- What you can do: if you’ve had a new sex partner in the past 5 years, consider requesting an HIV/STD test.
- Stigma is common among adults with HIV and negatively affects people’s quality of life, self-image, and increases risk of depression and substance use disorders. People aged 50 and older may avoid getting the care they need or disclosing their HIV status because they may already face isolation due to illness or loss of family, friends, or community support.
- What you can do: Remind yourself that having HIV is not a character defect. It is an illness that can be treated and managed. Educate yourself about treatment and HIV. There is hope that with proper treatment and management, you can have a very full and healthy life.
- What we all can do: Talking openly about HIV can help normalize it. Talking also provides opportunities to correct misconceptions. Note of caution: Be mindful of how you talk about HIV and people living with HIV. The CDC’s Let’s Stop HIV Together stigma language guide can help.
Mental Health Concerns Among Older Adults Living with HIV
- HIV-positive older adults are 5 times more likely to experience depression than similarly-aged HIV-negative adults (Applebaum & Brennan, 2009).
- Elevated levels of depressive symptoms in HIV-positive older adults (Havlik et al., 2009; High et al., 2012; Negin et al., 2012):
- reduce quality of life,
- impairs daily functioning,
- increases frailty,
- leads to poor engagement and retention in care,
- leads to a greater number of co-morbid health conditions
- 27% of HIV-infected older adults had thought about suicide in the previous week (Kalichman et al., 2000)
- HIV-positive individuals aged 50 years and older are more socially isolated than their younger counterparts (Emlet, 2006)
Depression is Highly Treatable in Older Adults
80% of the cases of depression in older adults are treatable! But, here’s the thing- depression can’t get treated if it goes unrecognized and untreated.
What happens if depression goes untreated in older adults?
Not only does treating depression in older adults alleviate suffering, we know that when depression goes untreated in older adults they:
- Have more medical problems,
- Stay longer in the hospital,
- Use more medication for their medical problems,
- Have more visits to the ER, and
- Experience more loneliness and isolation
This is where you come in! First you can begin to shift your view that with age comes depression, and secondly, you can help older adults connect to providers and resources that can help treat suffering and ease pain.
So, please don’t ignore these signs and symptoms.

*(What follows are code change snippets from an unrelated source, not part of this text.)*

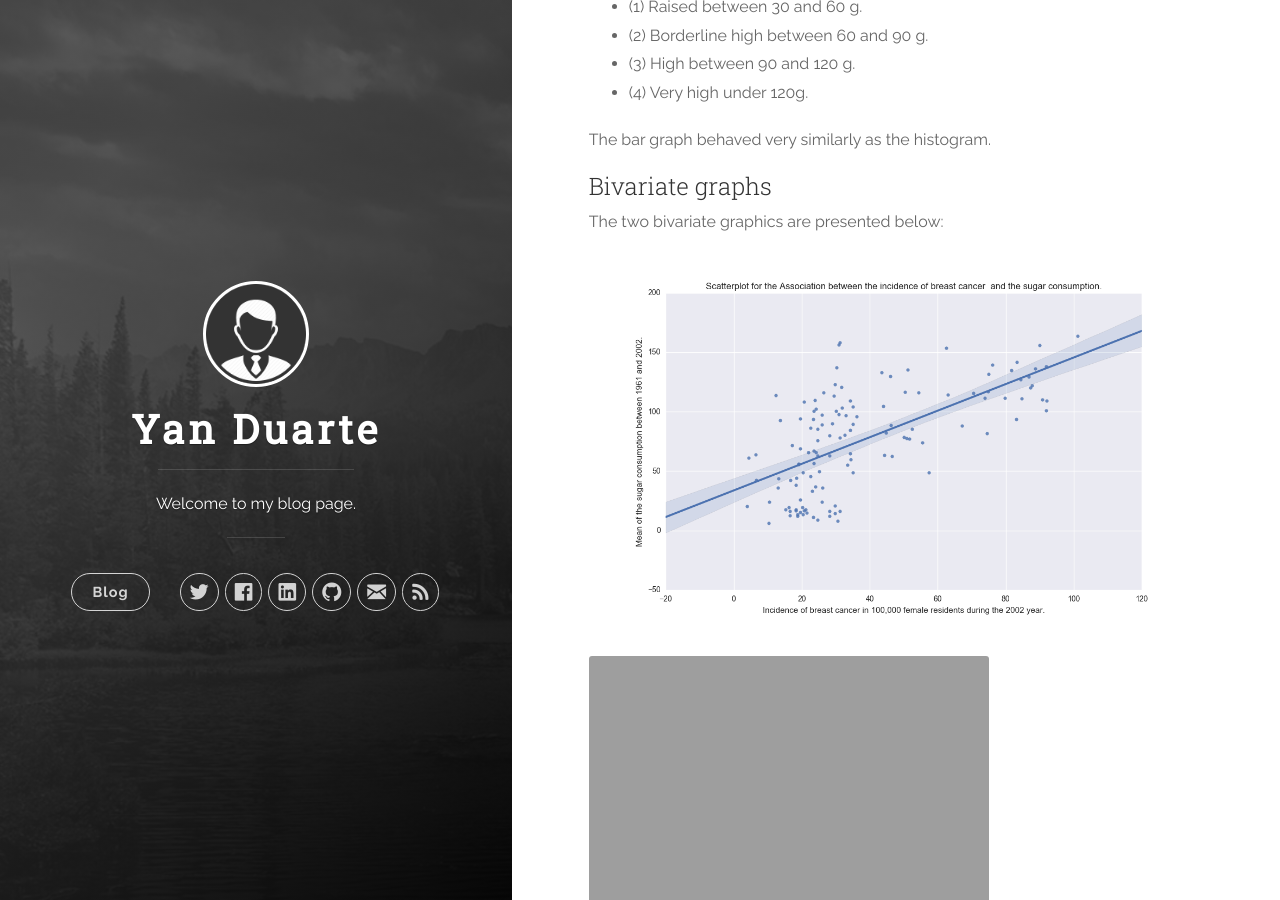
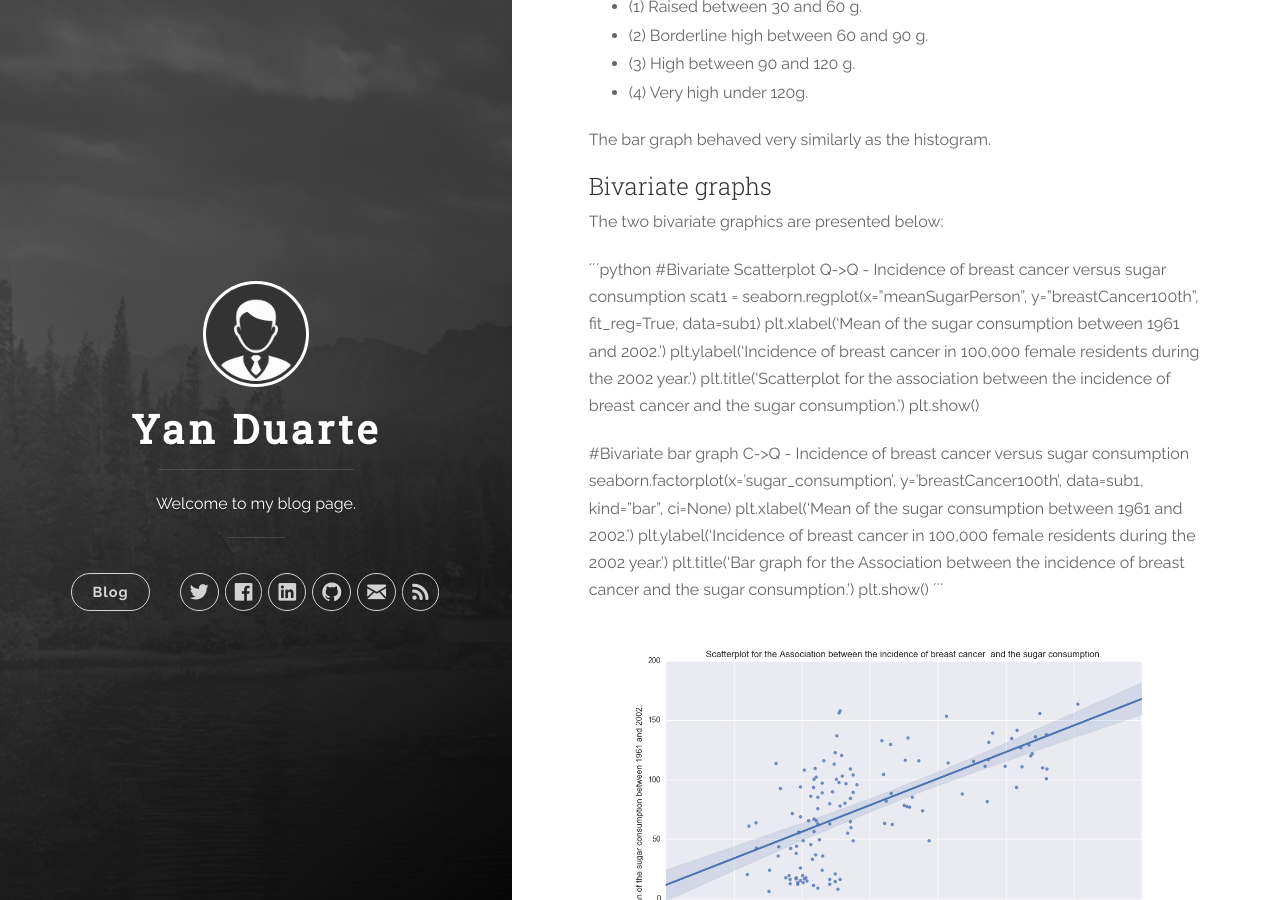
Before and after one commit to yan-duarte/yan-duarte.github.io, a Jekyll site: the page built from _posts/2016-07-22-Assignment4.md, in a window 1280 px wide and 900 px high, scrolled down 4123 px. Built offline with Jekyll 4.4.1, drawn with Linux system fonts in a browser that asks for light colours; nearby versions of some CDN libraries.

Commit message:
Updated 2016-07-22-Assignment4.md

```diff
--- a/_posts/2016-07-22-Assignment4.md
+++ b/_posts/2016-07-22-Assignment4.md
@@ -133,6 +133,22 @@ The bar graph behaved very similarly as the histogram.
 
 The two bivariate graphics are presented below:
 
+´´´python
+#Bivariate Scatterplot Q->Q -  Incidence of breast cancer versus sugar consumption
+scat1 = seaborn.regplot(x="meanSugarPerson", y="breastCancer100th", fit_reg=True, data=sub1)
+plt.xlabel('Mean of the sugar consumption between 1961 and 2002.')
+plt.ylabel('Incidence of breast cancer in 100,000 female residents during the 2002 year.')
+plt.title('Scatterplot for the association between the incidence of breast cancer and the sugar consumption.')
+plt.show()
+
+#Bivariate bar graph C->Q -  Incidence of breast cancer versus sugar consumption
+seaborn.factorplot(x='sugar_consumption', y='breastCancer100th', data=sub1, kind="bar", ci=None)
+plt.xlabel('Mean of the sugar consumption between 1961 and 2002.')
+plt.ylabel('Incidence of breast cancer in 100,000 female residents during the 2002 year.')
+plt.title('Bar graph for the Association between the incidence of breast cancer and the sugar consumption.')
+plt.show()
+´´´
+
 ![Figure 4]({{site.baseurl}}/yan-duarte.github.io/images/assignment4/graph4.png)
 
 ![Figure 5]({{site.baseurl}}/yan-duarte.github.io/images/assignment4/graph5.png)
```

Instead lean in, share your concerns, and help older adults get connected to providers.
Worried about an Older Adult?
If you or someone you know is in crisis or struggling with suicidal thoughts, please reach out to the National Suicide Prevention Lifeline.
Resources for LGTBQ Older Adults
- SAGEConnect links LGBT elders with their broader community, reducing isolation and promoting well-being- connect online here. If you know someone who would benefit from SAGEConnect, but doesn’t have internet, call the registration line at 929-484-4160.
- Check out SAGE’s LGBTQ Aging Guides and Resources
- Considering Long-Term Care? Check out these resources for LGTBQ seniors
- Facing discrimination in your senior community? Lambda Legal defends the rights of LGBT and HIV-positive seniors who face discrimination related to their sexual orientation, gender identity or HIV status, including discrimination by staff and residents at senior centers, senior housing, long-term care and beyond.
- CDC’s HIV Statistics: https://www.cdc.gov/hiv/group/age/olderamericans/index.html
- CDC’s Basic Statistics on HIV: https://www.cdc.gov/hiv/basics/statistics.html
- HIV, Mental Health, and Aging: https://www.ncbi.nlm.nih.gov/pmc/articles/PMC3673522/
- HIV, Mental Health, and Aging: https://www.apa.org/pi/aids/resources/exchange/2014/01/introduction.